(Front-end code edit data)
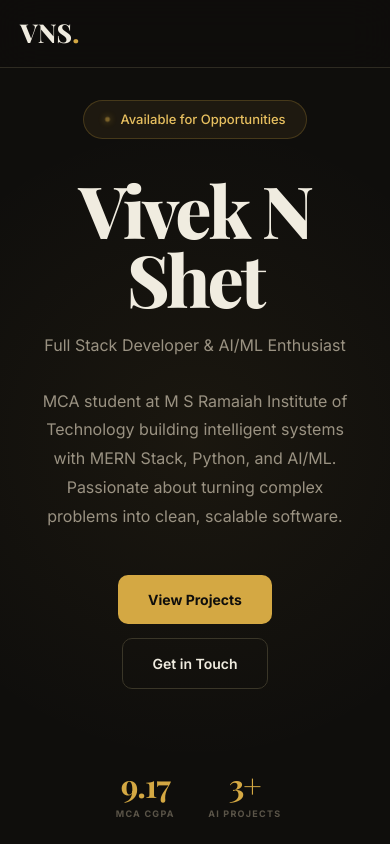
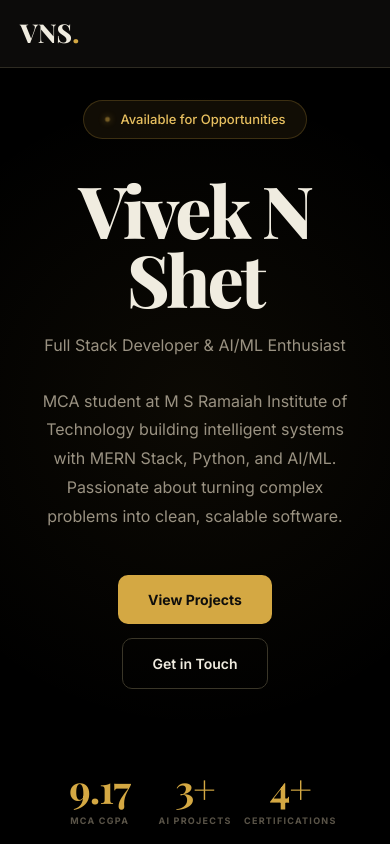
Before and after one commit to viveknshet96/VIVEK-PORTFOLIO, a React (Vite) app in the folder frontend/: page / in a window 390 px wide. Shown: the top 844 px of the page. Built offline with nearby package versions, Linux system fonts and the light colour scheme; a web font is replaced by a local one.

Commit message:
Update index.css

```diff
--- a/frontend/src/index.css
+++ b/frontend/src/index.css
@@ -1,5 +1,6 @@
 :root {
-  --bg:#0f0e0c; --bg2:#141210; --card:#1e1c18; --card2:#242118;
+  --bg:#000000; --bg2:#0a0a0a;
+  --card:#1e1c18; --card2:#242118;
   --border:#2e2b22; --border2:#3a3628;
   --text:#f0ece0; --text2:#9a9282; --muted:#5a5448;
   --gold:#d4a843; --gold2:#e8c060;
@@ -37,11 +38,11 @@ nav.scrolled{height:58px;box-shadow:0 4px 40px rgba(0,0,0,.5);}
 .btn-gold:hover{background:var(--gold2);transform:translateY(-2px);box-shadow:0 8px 32px rgba(212,168,67,.35);}
 .btn-outline{display:inline-flex;align-items:center;background:transparent;color:var(--text);font-size:14px;font-weight:600;padding:13px 30px;border-radius:10px;border:1px solid var(--border2);text-decoration:none;transition:all .25s;}
 .btn-outline:hover{border-color:var(--gborder);color:var(--gold2);background:var(--gdim);transform:translateY(-2px);}
-.hero-stats{display:flex;gap:clamp(24px,6vw,80px);justify-content:center;opacity:0;animation:fadeUp .7s ease 1.05s forwards;flex-wrap:wrap;width:100%;padding:0 20px;}
-.stat{text-align:center;min-width:80px;}
-.stat-num{font-family:var(--serif);font-size:clamp(32px,7vw,44px);font-weight:700;color:var(--gold);line-height:1;margin-bottom:6px;letter-spacing:-1px;}
+.hero-stats{display:flex;gap:0;justify-content:center;align-items:center;opacity:0;animation:fadeUp .7s ease 1.05s forwards;width:100%;max-width:500px;margin:0 auto;}
+.stat{text-align:center;flex:1;}
+.stat-num{font-family:var(--serif);font-size:clamp(40px,9vw,44px);font-weight:700;color:var(--gold);line-height:1;margin-bottom:6px;letter-spacing:-1px;}
 .stat-label{font-size:clamp(9px,2vw,11px);font-weight:700;letter-spacing:.14em;text-transform:uppercase;color:var(--muted);}
-.sdiv{width:1px;background:var(--border);align-self:stretch;}
+.sdiv{width:1px;min-height:48px;background:var(--border);flex-shrink:0;}
 @keyframes fadeUp{from{opacity:0;transform:translateY(24px)}to{opacity:1;transform:translateY(0)}}
 
 /* LAYOUT */
@@ -169,8 +170,10 @@ footer{border-top:1px solid var(--border);padding:28px 56px;display:flex;justify
   .section{padding:72px 0;}
   .skills-grid,.proj-grid,.cert-grid,.edu-grid{grid-template-columns:1fr;}
   .cc-grid{grid-template-columns:1fr 1fr;}
-  .hero-stats{gap:clamp(16px,5vw,40px);padding:0 16px;}
-  .sdiv{display:none;}  .info-grid{grid-template-columns:1fr 1fr;}
+  .hero-stats{max-width:100%;padding:0 12px;}
+  .stat-num{font-size:clamp(36px,10vw,48px);}
+  .sdiv{display:none;}
+  .info-grid{grid-template-columns:1fr 1fr;}
   footer{flex-direction:column;gap:8px;text-align:center;padding:20px;}
 }
 @media(max-width:480px){
```
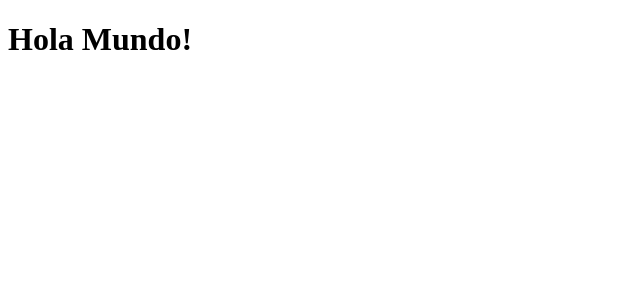
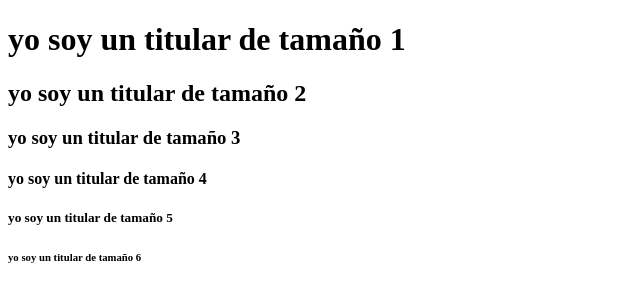
Before and after one commit to xochiltsheila/AprendiendoHTML, a plain HTML site: page titulares.html in a window 1280 px wide. Shown: the whole page, without its empty margins (0-640 px from the left). Drawn offline with Linux system fonts and the light colour scheme.

Commit message:
titulares.html

```diff
--- a/titulares.html
+++ b/titulares.html
@@ -1,10 +1,15 @@
 <!DOCTYPE html>
 <html lang="es">
     <head>
-    <title>Mi primera pagina web</title>
+    <title>Titulares</title>
     <meta charset="utf-8">
     </head>
     <body>
-        <h1>Hola Mundo!</h1>
+        <h1>yo soy un titular de tamaño 1</h1>
+        <h2>yo soy un titular de tamaño 2</h2>
+        <h3>yo soy un titular de tamaño 3</h3>
+        <h4>yo soy un titular de tamaño 4</h4>
+        <h5>yo soy un titular de tamaño 5</h5>
+        <h6>yo soy un titular de tamaño 6</h6>
     </body>
 </html>
```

> **What the exercise asks**: Lines that include the word "title" are to be extracted from the data above.

> **Worked solution**:
-    <title>Mi primera pagina web</title>
+    <title>Titulares</title>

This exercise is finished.